From the records that follow, copy every line in which "selection" appears.

(Extracted data entries)
════════════════════

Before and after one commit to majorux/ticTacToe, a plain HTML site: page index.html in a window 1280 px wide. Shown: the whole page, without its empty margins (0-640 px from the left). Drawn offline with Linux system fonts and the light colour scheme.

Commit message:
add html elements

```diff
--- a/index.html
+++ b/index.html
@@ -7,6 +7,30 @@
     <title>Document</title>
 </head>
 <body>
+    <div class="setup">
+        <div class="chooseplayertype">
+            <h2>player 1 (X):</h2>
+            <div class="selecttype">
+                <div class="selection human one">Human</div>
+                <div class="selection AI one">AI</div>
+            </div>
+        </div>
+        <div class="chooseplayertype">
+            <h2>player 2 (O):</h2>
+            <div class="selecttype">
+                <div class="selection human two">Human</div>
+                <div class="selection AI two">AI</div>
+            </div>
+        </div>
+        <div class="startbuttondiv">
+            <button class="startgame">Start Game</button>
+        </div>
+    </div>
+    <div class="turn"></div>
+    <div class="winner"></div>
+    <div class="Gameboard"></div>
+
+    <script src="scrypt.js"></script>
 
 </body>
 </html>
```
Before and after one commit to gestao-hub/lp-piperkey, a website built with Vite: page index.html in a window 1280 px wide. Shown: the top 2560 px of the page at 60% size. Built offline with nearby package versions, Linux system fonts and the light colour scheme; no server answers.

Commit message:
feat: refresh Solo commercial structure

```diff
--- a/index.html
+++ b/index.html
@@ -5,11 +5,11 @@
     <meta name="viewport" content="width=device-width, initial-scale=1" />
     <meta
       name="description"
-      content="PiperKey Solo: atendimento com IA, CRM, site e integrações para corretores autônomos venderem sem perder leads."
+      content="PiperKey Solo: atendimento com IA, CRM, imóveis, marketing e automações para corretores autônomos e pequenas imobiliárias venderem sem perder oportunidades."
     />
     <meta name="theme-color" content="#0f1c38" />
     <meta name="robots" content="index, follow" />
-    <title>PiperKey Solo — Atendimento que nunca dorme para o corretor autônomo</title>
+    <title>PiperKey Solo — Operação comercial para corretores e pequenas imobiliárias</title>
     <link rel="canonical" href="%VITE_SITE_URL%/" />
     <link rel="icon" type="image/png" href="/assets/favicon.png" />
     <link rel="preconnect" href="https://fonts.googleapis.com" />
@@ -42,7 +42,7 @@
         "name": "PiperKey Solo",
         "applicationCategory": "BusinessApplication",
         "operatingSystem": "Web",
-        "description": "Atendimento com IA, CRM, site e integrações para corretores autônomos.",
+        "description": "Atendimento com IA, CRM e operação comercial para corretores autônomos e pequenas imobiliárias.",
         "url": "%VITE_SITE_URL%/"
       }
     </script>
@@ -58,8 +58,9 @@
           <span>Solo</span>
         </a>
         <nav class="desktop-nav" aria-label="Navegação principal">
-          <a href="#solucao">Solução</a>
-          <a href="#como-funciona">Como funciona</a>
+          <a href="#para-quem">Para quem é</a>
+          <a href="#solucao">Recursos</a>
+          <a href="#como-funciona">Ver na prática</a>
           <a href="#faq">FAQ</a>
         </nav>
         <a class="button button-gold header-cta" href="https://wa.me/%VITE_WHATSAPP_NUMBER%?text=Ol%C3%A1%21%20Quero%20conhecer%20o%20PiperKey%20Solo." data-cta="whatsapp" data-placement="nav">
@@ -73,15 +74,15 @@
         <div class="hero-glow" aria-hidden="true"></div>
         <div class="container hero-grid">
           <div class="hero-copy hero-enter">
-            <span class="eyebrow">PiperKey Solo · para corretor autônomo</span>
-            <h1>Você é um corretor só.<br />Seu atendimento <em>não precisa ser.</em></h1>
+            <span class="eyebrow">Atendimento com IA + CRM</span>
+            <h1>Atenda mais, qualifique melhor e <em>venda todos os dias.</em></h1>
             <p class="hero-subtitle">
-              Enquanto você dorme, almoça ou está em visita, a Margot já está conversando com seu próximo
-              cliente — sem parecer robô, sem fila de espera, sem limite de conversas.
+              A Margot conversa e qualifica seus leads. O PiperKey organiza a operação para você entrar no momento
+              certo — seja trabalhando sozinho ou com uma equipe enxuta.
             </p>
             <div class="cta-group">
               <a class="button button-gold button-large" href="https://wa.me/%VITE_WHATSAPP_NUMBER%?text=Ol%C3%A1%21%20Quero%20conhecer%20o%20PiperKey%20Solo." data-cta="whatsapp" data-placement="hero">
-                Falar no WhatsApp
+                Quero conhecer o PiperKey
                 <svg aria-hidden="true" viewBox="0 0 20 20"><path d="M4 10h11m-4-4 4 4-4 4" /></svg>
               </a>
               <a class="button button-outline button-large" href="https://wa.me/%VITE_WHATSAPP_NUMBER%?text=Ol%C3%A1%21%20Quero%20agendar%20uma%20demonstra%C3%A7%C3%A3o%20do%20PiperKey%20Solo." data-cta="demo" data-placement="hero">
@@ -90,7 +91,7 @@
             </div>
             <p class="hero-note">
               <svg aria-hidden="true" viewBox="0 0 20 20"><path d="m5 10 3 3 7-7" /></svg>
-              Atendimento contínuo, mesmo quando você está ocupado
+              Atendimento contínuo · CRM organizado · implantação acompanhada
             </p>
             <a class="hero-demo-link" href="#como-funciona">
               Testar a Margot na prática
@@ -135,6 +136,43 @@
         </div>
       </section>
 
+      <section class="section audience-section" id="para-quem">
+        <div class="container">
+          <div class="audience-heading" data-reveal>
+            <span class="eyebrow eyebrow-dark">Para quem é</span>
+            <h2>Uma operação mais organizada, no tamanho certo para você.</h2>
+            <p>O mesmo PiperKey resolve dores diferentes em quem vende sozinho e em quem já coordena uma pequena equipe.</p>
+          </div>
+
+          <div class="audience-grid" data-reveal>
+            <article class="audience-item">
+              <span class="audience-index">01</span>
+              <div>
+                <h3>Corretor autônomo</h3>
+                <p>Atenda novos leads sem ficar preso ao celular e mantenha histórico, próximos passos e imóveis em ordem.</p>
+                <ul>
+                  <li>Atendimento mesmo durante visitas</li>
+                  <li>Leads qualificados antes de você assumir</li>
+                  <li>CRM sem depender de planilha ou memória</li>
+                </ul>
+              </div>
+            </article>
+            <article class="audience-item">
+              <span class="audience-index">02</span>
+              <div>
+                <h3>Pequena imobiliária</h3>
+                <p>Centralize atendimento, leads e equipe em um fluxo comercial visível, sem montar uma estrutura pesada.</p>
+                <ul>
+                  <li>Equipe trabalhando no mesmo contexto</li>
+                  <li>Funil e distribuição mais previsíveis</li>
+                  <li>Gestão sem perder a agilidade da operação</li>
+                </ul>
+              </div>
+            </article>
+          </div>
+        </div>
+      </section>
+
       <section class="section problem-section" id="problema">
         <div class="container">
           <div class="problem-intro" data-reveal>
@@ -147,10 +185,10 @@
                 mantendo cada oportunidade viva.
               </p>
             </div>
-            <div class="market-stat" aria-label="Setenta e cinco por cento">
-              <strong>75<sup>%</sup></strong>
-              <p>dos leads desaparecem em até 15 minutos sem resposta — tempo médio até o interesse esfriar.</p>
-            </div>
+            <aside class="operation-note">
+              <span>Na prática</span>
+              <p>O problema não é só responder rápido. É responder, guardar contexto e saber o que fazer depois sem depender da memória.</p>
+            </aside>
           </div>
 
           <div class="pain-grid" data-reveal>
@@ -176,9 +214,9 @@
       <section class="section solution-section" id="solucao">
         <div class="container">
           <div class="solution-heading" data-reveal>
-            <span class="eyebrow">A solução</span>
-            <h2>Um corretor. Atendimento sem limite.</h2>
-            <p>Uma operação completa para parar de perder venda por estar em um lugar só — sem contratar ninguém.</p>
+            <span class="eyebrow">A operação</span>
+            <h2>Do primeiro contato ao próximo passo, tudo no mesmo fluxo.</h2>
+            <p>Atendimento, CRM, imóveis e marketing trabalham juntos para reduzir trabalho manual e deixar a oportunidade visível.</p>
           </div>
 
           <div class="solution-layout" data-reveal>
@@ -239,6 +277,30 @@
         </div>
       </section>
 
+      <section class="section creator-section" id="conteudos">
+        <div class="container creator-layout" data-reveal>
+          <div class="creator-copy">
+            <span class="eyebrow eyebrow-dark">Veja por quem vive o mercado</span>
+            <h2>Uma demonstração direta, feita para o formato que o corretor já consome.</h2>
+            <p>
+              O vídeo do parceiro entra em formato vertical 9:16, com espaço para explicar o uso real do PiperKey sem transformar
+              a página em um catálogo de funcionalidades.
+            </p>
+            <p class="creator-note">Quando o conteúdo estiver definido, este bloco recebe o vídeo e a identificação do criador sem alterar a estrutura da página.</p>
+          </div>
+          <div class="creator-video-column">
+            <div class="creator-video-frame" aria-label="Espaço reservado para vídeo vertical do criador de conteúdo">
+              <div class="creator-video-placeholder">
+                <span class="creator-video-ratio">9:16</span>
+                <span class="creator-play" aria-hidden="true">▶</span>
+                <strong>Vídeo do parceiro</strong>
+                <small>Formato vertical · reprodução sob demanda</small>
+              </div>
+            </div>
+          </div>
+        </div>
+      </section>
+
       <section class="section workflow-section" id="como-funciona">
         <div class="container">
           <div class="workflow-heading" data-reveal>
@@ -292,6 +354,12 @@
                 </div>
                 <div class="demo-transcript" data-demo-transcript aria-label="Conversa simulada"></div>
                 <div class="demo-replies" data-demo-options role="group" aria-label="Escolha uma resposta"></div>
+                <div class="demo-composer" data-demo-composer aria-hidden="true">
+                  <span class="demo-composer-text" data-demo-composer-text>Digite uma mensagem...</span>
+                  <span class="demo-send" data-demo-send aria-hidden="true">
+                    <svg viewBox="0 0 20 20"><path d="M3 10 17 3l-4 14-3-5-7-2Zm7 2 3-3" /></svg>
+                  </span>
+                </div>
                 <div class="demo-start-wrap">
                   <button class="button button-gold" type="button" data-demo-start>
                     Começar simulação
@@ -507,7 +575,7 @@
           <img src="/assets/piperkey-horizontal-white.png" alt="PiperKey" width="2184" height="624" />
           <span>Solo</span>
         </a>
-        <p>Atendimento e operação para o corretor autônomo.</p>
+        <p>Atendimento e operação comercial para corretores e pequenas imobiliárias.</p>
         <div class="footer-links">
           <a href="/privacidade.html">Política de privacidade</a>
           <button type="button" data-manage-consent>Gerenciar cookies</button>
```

════════════════════

EXERCISE OUTPUT »
+                <div class="selection human one">Human</div>
+                <div class="selection AI one">AI</div>
+                <div class="selection human two">Human</div>
+                <div class="selection AI two">AI</div>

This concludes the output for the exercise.